Note each line in the data holding the string "fontColor" and report it.

[Modification records]
((
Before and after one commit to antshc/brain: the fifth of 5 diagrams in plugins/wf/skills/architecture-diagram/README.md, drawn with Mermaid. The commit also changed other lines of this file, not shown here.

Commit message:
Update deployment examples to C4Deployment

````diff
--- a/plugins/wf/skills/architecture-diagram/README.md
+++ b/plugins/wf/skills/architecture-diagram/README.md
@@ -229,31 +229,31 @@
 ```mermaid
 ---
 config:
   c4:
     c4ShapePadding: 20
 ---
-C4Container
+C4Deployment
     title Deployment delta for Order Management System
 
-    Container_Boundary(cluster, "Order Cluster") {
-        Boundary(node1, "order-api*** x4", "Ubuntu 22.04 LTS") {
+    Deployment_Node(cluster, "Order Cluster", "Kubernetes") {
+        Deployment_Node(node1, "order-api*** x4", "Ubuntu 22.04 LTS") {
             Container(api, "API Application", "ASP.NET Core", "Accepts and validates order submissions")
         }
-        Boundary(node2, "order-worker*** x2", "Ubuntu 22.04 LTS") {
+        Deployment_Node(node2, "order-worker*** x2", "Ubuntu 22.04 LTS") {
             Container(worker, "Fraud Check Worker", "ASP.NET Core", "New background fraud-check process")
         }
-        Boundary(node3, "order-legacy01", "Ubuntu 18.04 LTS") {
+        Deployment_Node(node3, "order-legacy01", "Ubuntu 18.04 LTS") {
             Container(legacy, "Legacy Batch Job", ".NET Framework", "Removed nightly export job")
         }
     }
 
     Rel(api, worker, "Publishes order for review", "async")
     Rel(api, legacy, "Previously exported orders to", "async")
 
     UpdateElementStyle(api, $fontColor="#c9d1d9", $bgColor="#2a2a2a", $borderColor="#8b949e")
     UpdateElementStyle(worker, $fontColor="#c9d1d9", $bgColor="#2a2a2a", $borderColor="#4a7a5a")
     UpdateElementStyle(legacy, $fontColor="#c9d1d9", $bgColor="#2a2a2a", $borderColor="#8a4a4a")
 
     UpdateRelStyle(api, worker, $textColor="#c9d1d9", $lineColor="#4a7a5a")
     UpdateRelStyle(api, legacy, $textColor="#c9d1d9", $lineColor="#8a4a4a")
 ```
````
))
TASK RESPONSE:
     UpdateElementStyle(api, $fontColor="#c9d1d9", $bgColor="#2a2a2a", $borderColor="#8b949e")
     UpdateElementStyle(worker, $fontColor="#c9d1d9", $bgColor="#2a2a2a", $borderColor="#4a7a5a")
     UpdateElementStyle(legacy, $fontColor="#c9d1d9", $bgColor="#2a2a2a", $borderColor="#8a4a4a")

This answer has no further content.